Check each line of the material below, and copy it if it holds the string "contains".

- [PROVIDED RECORDS]

Segment Open

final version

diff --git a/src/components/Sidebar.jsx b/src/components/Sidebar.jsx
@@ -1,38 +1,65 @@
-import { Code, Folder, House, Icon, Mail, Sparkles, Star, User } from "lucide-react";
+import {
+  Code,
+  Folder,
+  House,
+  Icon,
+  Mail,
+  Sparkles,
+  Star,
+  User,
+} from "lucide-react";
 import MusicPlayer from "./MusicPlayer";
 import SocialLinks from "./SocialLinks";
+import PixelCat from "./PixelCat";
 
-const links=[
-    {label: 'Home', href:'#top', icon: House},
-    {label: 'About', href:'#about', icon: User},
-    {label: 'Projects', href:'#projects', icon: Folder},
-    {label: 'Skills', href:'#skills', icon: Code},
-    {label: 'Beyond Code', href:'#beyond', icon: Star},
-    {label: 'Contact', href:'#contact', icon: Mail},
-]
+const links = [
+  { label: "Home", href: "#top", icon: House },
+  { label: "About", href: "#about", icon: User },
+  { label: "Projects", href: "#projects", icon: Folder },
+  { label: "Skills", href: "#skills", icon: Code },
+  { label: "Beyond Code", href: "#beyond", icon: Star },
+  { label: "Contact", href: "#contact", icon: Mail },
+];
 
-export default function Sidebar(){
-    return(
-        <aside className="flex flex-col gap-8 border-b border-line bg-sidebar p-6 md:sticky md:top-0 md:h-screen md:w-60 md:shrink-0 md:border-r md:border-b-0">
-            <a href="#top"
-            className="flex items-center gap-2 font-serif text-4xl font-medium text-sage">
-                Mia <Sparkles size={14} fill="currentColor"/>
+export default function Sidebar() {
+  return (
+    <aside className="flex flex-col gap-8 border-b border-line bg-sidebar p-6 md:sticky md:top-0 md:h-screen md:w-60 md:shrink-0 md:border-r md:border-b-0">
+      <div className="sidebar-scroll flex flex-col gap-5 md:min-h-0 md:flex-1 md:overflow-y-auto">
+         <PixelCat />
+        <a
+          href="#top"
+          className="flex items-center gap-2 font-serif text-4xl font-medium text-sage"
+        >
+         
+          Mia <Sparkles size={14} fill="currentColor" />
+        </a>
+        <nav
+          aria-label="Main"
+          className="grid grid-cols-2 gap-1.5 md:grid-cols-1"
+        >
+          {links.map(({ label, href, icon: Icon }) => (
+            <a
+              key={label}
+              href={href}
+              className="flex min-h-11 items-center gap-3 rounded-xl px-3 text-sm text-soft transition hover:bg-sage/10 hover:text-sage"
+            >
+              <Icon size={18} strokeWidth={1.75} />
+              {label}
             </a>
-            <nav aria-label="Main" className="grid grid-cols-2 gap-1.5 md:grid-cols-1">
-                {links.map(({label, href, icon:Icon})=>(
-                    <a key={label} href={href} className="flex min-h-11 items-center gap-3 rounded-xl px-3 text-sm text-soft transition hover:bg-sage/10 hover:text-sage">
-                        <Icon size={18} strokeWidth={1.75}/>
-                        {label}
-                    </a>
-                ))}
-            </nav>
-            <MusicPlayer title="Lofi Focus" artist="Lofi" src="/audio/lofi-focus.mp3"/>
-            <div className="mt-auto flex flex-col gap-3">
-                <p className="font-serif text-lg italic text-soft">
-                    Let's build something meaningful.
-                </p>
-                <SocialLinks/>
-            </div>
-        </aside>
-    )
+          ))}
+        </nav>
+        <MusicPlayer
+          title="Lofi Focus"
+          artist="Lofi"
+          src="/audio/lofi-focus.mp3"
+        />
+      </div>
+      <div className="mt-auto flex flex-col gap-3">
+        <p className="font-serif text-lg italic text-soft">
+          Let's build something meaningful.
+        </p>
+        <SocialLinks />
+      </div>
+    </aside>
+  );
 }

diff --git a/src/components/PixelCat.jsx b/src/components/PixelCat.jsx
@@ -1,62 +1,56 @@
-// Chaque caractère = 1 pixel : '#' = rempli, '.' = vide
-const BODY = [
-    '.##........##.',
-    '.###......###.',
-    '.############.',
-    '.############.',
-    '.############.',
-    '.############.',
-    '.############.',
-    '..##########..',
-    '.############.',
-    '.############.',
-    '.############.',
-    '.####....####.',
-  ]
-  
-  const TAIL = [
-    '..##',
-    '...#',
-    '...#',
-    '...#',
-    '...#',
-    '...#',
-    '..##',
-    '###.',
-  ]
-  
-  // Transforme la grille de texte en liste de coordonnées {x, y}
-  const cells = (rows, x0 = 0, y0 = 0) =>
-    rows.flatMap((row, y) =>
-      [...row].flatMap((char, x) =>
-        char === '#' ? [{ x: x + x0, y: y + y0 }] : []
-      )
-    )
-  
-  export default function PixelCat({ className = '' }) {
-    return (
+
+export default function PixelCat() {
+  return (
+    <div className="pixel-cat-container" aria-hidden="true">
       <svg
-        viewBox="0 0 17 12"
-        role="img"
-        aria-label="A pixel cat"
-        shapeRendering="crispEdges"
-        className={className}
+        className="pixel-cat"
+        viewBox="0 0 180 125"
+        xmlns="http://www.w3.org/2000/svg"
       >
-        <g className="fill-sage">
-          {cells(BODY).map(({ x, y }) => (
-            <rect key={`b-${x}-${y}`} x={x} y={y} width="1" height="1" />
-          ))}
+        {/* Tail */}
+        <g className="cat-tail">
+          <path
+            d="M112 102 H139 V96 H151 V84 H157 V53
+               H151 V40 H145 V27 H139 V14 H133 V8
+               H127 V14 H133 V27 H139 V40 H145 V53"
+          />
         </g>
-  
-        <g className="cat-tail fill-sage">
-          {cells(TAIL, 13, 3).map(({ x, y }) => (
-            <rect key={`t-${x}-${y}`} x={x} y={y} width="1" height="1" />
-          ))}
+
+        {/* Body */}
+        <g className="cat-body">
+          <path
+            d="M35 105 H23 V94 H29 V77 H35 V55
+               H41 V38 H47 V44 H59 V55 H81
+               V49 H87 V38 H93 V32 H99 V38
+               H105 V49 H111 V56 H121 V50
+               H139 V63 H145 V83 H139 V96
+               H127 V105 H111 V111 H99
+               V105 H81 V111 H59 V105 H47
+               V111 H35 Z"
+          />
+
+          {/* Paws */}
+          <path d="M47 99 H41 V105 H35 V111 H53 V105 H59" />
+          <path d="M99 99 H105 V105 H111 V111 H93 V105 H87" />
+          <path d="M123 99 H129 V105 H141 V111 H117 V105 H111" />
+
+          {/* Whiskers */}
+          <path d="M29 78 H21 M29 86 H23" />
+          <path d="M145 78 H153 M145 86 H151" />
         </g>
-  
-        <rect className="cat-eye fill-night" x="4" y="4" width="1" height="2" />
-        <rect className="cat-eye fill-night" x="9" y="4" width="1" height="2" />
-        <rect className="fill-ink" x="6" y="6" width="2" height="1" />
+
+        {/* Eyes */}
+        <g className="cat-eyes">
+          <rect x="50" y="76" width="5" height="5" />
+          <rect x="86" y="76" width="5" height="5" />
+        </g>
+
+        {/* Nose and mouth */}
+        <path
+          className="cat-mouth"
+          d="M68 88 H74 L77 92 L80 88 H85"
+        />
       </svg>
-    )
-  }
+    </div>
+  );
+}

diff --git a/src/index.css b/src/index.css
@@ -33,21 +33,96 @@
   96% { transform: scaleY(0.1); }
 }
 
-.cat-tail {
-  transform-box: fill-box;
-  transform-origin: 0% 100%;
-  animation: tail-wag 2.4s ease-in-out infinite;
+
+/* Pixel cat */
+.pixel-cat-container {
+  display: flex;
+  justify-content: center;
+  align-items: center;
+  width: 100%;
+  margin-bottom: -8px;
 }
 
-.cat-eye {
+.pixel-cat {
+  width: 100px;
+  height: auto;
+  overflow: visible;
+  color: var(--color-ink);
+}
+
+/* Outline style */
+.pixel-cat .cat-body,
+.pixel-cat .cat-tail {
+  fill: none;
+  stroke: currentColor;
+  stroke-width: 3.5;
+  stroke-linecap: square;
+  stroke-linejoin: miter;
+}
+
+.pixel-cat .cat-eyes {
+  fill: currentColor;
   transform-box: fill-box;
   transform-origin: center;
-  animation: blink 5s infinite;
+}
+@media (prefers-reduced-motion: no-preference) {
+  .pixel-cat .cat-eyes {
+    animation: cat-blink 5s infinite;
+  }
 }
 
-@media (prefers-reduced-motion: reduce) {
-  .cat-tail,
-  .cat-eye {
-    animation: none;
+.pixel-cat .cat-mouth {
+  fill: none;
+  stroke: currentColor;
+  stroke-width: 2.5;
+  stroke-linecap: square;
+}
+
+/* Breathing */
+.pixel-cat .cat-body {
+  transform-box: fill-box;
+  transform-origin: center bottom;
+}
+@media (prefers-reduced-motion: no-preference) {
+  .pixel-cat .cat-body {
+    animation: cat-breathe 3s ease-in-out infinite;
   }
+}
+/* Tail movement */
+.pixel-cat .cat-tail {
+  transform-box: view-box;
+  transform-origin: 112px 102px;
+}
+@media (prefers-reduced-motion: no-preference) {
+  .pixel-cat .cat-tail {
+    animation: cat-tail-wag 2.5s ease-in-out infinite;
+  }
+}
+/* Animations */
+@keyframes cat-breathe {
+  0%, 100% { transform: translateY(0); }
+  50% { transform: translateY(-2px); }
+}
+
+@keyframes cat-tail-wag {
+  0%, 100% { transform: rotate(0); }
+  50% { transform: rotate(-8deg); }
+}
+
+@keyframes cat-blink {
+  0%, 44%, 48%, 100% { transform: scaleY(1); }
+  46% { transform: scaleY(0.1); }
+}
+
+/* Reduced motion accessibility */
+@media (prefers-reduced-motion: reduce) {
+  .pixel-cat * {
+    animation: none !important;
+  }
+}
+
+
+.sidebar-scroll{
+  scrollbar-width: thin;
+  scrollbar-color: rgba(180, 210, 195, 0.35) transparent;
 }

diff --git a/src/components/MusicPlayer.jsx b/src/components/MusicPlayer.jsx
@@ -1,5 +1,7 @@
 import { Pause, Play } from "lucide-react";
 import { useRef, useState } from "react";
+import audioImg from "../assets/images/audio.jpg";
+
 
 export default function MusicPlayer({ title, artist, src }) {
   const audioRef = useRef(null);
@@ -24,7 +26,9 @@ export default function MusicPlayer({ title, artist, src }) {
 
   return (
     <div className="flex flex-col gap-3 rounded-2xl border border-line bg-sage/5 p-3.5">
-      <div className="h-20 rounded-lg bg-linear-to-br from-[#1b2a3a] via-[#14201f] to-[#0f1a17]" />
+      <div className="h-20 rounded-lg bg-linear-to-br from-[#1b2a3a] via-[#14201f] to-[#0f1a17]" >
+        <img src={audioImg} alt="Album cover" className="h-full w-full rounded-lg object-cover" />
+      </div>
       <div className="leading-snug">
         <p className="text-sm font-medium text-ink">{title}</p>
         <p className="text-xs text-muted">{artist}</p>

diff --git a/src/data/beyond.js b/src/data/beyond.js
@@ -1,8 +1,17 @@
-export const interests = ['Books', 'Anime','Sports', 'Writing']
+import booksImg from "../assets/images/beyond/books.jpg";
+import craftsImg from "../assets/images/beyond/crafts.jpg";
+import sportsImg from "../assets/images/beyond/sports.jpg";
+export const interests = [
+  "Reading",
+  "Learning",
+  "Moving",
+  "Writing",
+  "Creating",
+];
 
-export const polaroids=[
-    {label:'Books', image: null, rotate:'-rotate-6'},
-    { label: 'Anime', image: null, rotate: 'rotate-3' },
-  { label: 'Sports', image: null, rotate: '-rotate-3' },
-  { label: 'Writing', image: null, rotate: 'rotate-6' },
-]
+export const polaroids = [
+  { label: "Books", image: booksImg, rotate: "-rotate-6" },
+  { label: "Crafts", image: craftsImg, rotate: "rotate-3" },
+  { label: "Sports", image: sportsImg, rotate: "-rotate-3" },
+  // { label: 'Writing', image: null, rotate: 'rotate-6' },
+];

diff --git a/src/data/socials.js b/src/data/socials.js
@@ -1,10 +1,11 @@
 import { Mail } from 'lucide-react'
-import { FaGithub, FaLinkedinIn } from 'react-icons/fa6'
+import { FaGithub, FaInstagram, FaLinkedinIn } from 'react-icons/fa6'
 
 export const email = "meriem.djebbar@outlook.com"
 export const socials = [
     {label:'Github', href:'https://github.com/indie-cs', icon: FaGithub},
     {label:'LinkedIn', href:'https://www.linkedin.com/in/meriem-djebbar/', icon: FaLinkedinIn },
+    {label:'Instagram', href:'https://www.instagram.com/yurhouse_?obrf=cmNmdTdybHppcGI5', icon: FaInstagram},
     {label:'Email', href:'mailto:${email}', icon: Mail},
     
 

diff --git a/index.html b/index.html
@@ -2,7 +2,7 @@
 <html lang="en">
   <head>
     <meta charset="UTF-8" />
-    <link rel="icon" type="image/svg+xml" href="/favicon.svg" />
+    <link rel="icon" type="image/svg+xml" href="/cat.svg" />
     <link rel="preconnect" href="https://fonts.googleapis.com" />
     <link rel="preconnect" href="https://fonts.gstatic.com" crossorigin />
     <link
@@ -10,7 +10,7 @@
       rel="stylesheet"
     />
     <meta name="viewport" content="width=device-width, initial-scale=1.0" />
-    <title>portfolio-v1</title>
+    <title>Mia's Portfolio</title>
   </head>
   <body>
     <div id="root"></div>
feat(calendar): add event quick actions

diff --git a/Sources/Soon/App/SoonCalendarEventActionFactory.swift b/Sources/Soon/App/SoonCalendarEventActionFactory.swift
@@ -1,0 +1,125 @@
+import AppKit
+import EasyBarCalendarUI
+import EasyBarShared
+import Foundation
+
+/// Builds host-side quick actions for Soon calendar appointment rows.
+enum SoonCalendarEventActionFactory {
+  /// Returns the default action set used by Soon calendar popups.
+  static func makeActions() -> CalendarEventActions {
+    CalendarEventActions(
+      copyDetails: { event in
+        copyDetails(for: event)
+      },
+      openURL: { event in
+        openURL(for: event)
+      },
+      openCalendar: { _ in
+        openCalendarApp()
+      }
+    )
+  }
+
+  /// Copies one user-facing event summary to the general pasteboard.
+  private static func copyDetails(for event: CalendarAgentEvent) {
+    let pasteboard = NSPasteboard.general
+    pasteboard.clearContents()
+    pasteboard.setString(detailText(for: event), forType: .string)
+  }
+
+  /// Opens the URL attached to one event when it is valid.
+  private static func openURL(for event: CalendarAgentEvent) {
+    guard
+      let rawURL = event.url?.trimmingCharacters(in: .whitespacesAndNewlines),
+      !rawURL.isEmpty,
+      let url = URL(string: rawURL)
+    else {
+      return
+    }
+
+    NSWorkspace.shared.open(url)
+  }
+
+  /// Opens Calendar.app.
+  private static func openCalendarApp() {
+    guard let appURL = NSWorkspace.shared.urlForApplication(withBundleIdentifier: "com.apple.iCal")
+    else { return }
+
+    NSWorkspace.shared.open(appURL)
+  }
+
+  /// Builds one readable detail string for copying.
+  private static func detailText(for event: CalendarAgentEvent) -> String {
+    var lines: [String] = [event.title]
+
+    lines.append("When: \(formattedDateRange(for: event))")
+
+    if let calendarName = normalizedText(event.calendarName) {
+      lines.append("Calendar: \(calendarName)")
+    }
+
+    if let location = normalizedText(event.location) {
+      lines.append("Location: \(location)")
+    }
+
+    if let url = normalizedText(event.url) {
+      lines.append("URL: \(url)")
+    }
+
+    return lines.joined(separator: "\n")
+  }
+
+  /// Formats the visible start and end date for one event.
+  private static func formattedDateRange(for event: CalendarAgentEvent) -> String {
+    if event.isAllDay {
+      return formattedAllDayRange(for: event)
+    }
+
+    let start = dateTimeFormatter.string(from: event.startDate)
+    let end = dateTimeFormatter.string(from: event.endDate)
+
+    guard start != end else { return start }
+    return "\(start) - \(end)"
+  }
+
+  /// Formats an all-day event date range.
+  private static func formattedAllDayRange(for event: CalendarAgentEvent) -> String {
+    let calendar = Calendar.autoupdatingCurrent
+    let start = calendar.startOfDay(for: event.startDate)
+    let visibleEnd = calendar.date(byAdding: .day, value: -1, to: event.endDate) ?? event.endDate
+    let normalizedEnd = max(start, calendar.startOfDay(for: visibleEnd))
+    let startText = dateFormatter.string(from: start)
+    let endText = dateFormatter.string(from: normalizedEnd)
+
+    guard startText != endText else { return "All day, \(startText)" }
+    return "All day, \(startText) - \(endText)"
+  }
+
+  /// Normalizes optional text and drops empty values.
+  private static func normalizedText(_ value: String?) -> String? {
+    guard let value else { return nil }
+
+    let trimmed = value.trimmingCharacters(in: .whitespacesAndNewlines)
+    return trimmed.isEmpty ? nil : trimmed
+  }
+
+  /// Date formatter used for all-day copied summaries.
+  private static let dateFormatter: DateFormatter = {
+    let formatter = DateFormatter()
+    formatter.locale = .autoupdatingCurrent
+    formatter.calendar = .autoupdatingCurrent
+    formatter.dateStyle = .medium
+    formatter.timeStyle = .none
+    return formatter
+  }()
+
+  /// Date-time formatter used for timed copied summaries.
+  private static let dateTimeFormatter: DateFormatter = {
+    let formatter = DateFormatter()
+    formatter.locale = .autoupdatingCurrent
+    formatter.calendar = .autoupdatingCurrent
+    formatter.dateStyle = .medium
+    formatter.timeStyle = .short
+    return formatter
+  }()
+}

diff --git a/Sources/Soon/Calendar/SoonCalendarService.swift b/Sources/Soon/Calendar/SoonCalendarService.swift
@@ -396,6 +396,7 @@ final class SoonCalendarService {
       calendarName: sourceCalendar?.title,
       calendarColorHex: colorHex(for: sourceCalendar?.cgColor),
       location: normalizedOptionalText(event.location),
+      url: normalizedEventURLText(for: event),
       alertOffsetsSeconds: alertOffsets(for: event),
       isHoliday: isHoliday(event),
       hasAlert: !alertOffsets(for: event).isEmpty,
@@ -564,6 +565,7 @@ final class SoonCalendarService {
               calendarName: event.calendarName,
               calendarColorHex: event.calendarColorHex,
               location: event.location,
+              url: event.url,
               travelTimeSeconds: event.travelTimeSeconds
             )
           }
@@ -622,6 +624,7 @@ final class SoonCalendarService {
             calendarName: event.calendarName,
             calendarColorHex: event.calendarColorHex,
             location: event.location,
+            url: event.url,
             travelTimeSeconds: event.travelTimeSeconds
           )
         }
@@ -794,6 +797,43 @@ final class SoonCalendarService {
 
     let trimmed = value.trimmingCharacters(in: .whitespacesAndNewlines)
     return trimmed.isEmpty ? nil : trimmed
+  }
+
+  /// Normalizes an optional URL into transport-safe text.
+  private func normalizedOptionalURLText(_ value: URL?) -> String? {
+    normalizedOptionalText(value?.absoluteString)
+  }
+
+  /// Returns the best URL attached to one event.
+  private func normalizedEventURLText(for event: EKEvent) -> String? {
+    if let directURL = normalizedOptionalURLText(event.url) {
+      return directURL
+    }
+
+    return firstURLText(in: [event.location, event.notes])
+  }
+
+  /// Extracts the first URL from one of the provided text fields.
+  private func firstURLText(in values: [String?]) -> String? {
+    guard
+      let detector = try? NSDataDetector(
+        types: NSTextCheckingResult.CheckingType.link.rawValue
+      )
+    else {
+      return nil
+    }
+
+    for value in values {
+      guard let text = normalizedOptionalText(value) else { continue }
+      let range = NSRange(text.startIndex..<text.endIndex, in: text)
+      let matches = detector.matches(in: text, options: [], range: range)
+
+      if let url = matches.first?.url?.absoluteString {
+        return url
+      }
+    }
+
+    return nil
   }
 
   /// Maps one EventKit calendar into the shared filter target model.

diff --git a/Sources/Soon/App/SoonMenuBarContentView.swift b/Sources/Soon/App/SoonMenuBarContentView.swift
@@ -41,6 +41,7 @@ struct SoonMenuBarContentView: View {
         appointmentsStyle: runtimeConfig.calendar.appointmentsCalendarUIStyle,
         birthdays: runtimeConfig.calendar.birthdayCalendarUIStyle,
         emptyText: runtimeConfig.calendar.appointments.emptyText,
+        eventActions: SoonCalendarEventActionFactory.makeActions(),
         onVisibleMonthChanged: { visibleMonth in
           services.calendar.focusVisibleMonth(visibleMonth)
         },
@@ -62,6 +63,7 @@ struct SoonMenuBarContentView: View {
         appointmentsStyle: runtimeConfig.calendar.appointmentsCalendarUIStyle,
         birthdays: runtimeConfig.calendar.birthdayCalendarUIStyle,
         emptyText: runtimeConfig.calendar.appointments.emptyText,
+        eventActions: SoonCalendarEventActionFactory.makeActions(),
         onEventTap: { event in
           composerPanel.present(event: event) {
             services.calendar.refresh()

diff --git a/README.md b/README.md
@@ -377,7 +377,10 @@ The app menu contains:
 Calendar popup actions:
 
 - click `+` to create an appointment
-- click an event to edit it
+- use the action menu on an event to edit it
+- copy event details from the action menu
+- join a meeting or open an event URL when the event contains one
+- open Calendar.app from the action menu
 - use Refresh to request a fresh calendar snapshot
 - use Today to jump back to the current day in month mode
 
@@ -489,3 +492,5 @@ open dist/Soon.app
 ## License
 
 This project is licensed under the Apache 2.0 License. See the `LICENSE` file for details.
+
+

Segment Closed

- [TASK RESPONSE]
@@ -377,7 +377,10 @@ The app menu contains:
+- join a meeting or open an event URL when the event contains one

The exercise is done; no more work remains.